We agree with the World Bank Report that establishing a system for effectively managing data resources is a crucial first step in providing a sustainable, secure, and prosperous future. The World Bank Report rightly asserted that the traditional approach to data management is inadequate – data must be shared and used across disciplines, sectors, and platforms to transition to a truly digital society that contributes to economic growth and prosperity.
Each State Police Command in Nigeria has a criminal record but does not share data sharing with other Commands and agencies
Birth and death registration in Nigeria
National Population Commission (NPC) operates Nigeria’s birth and death registrations in silos through a paper-based process in its offices in public hospitals and accredited birth registration centres. Although NPC is authorized to register death, no government benefits or services are conditioned on death registration. Probate services require a death certificate and death registration.
Business Day reported in November 2022 that NPC sought ₦532.7 billion for the 2023 national census. According to Business Day’s 6th July 2023, the NPC asked the Nigerian President for an additional ₦225.2b for the 2023 census.
The national census must leverage an integrated data ecosystem, and the funds NPC has spent on planning the 2023 census can implement integrated national data ecosystems.
A national statistical system for birth and death registration should be centralized, accessible, and solution and benefit-driven to promote integrated and intelligent data.
Residency, immigration, identification, and assets registration
Nigeria’s digital economy policy and strategy depend on integrated national data ecosystems.
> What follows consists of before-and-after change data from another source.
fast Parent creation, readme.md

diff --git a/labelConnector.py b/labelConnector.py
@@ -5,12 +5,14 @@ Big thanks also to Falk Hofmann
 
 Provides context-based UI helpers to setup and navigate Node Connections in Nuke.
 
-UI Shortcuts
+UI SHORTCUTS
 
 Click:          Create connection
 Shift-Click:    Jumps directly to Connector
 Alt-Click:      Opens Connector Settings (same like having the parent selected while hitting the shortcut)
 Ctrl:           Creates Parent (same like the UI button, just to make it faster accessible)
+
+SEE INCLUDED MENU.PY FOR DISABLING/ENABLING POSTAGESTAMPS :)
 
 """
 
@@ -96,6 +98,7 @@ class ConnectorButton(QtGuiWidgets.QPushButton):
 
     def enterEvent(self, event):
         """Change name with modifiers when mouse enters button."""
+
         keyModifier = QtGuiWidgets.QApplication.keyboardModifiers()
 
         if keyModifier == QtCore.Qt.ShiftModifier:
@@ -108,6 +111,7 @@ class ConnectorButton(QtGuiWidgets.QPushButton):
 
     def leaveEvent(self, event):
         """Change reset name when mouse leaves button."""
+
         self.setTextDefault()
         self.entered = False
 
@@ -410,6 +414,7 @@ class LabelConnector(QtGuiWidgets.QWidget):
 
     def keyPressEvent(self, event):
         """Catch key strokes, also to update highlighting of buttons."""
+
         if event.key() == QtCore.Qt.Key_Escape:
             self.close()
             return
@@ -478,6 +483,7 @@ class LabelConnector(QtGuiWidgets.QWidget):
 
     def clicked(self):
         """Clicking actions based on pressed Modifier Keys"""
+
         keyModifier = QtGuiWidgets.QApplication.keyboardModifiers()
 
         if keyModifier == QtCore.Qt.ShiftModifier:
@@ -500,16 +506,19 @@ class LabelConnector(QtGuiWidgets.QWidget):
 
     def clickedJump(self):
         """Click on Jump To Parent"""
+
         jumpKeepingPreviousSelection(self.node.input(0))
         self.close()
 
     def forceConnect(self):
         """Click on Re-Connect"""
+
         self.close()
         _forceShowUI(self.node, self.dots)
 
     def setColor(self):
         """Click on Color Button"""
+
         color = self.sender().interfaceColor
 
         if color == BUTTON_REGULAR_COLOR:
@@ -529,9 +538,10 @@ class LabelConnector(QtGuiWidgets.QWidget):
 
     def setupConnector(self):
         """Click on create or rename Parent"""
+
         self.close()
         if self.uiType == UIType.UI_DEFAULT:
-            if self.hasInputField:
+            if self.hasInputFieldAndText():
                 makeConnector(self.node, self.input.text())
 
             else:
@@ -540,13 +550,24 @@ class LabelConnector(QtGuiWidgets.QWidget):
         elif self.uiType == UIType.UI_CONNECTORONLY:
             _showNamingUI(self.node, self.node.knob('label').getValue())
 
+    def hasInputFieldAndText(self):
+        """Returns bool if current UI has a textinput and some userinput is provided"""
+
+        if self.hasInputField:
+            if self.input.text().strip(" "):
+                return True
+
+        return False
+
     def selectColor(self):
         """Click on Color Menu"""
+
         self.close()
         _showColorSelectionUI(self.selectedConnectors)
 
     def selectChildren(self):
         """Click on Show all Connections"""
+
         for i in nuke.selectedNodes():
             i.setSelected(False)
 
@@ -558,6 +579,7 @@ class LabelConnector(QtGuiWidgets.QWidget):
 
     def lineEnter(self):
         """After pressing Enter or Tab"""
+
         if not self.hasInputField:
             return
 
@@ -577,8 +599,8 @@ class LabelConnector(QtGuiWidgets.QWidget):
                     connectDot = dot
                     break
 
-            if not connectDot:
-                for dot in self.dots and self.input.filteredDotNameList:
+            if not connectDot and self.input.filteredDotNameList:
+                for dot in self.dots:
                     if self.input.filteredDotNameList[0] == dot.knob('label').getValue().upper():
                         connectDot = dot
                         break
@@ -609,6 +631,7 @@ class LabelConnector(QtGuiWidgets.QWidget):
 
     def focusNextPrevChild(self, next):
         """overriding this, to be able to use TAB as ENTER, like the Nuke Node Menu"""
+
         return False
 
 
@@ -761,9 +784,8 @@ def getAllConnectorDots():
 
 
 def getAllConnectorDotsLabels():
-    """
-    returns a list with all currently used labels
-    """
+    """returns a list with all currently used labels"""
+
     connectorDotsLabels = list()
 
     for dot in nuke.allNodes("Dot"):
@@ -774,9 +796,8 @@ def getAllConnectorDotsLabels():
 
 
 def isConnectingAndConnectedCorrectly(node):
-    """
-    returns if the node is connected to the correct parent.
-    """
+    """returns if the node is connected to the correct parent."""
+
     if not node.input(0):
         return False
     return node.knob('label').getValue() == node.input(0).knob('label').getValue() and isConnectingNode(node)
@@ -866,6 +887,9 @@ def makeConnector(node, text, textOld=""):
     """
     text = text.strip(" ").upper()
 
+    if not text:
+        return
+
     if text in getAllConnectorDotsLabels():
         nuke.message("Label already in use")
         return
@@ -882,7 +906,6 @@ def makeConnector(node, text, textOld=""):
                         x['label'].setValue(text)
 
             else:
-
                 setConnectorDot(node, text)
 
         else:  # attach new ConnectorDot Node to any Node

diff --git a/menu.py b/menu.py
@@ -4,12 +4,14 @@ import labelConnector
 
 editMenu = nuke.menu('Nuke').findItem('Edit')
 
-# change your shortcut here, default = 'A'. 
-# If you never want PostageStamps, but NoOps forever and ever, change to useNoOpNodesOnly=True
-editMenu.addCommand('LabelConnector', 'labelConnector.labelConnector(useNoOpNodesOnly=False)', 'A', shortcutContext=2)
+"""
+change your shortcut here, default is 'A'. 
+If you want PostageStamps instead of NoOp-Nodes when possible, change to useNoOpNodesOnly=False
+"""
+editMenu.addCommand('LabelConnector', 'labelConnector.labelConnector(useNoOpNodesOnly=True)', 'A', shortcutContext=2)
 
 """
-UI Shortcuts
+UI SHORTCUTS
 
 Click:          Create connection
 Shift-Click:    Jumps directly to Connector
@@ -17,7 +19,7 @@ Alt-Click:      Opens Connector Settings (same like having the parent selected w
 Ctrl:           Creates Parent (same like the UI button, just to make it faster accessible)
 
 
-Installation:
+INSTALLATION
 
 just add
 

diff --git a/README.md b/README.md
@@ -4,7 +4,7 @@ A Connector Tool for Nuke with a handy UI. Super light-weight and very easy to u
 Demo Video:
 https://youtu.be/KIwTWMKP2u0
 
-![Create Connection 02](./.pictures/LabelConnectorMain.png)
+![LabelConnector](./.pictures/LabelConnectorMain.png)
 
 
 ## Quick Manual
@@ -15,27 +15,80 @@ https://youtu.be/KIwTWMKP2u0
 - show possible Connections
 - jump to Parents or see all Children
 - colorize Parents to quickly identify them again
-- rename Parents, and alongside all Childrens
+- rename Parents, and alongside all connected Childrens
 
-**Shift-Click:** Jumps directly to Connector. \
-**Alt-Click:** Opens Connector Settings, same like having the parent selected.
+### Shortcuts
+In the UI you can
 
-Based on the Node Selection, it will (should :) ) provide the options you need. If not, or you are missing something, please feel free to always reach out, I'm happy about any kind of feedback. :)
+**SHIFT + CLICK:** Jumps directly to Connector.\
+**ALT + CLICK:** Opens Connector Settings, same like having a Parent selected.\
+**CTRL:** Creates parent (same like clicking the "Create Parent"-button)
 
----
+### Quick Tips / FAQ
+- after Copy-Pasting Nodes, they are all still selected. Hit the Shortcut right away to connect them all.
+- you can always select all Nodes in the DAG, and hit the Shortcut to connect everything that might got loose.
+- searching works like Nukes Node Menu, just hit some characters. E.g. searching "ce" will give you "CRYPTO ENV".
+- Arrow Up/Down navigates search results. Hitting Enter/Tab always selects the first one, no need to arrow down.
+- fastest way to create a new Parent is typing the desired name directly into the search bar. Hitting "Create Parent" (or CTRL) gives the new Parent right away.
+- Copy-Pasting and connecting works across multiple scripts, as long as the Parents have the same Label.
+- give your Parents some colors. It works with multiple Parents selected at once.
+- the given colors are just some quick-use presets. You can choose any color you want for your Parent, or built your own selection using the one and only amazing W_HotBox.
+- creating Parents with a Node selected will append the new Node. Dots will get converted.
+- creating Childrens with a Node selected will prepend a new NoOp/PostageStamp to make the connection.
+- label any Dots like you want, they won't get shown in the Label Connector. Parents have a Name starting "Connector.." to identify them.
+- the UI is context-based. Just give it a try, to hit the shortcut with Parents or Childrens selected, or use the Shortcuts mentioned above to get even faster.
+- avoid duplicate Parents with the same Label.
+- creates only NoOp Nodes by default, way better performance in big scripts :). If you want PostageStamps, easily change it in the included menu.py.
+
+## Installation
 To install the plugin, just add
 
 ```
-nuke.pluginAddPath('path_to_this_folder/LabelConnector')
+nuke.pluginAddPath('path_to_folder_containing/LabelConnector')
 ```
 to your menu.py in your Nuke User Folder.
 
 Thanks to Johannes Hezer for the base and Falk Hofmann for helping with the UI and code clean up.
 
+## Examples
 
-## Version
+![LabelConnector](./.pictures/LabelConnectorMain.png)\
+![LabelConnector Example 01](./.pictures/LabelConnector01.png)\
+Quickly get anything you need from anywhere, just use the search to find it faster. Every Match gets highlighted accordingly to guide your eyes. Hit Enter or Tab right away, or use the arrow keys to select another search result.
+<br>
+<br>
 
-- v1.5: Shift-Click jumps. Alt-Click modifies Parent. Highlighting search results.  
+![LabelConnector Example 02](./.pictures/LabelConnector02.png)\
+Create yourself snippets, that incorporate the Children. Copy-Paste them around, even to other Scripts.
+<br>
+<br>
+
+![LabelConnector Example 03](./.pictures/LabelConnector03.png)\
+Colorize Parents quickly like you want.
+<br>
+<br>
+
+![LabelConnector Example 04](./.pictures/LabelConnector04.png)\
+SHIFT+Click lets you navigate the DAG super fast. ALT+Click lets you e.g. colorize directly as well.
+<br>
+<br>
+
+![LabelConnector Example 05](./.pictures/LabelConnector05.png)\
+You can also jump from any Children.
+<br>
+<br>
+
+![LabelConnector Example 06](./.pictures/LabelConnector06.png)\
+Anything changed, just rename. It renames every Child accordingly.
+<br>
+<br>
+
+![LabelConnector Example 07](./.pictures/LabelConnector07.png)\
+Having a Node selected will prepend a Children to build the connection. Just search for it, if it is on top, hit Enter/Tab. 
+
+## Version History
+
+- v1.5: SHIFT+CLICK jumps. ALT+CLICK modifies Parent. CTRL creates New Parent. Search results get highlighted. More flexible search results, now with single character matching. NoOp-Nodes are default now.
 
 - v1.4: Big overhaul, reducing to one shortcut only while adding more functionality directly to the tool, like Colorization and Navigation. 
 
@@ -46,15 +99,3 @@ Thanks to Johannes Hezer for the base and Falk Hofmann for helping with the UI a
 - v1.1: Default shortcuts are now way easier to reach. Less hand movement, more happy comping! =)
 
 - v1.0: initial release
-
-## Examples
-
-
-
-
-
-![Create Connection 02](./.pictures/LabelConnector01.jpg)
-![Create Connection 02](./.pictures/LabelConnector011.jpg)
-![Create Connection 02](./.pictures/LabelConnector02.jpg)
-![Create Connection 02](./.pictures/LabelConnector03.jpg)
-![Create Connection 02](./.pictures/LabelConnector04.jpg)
A well-implemented nationally integrated data ecosystem fits Nigeria’s three-tiered government system like a latex glove.
Nationally integrated data that shows residency, immigration, credible national identification system, assets registration, and land titling ensures identification, security, assets tracing, business forecast, product or service development, legislation, and policymaking such as government subsidy or cross-subsidy.
We emphasize a credible national identification system because we have seen an American child by birth, born of a Nigerian mother and Dutch father, with a Nigerian national identity number.
Concerning land titling, over 40% of lands in Nigeria are in non-urban areas. Poor land titling system hinders financial inclusion and economic integration.
A nationally integrated data ecosystem is critical to efficient tax drives and inclusion. Without an integrated national data ecosystem, fighting corruption, banditry, terrorism, terrorism financing, voter registration, and credible electoral system nosedives into physical exertion and subversion.
Concluding, data spaces exist in Turkey’s manufacturing sector. It provides an environment where stakeholders can safely, securely, and self-determinedly share and use data with other organizations or agencies.
Pending a specific legal regime, the Nigerian Data Protection Commission is empowered to regulate “data spaces” and promote data sharing among ministries, departments, governments, agencies, and the private sector.
Enwe, partner, Fintech, retail, and education law at SRJ. You may reach him at firstname.lastname@example.org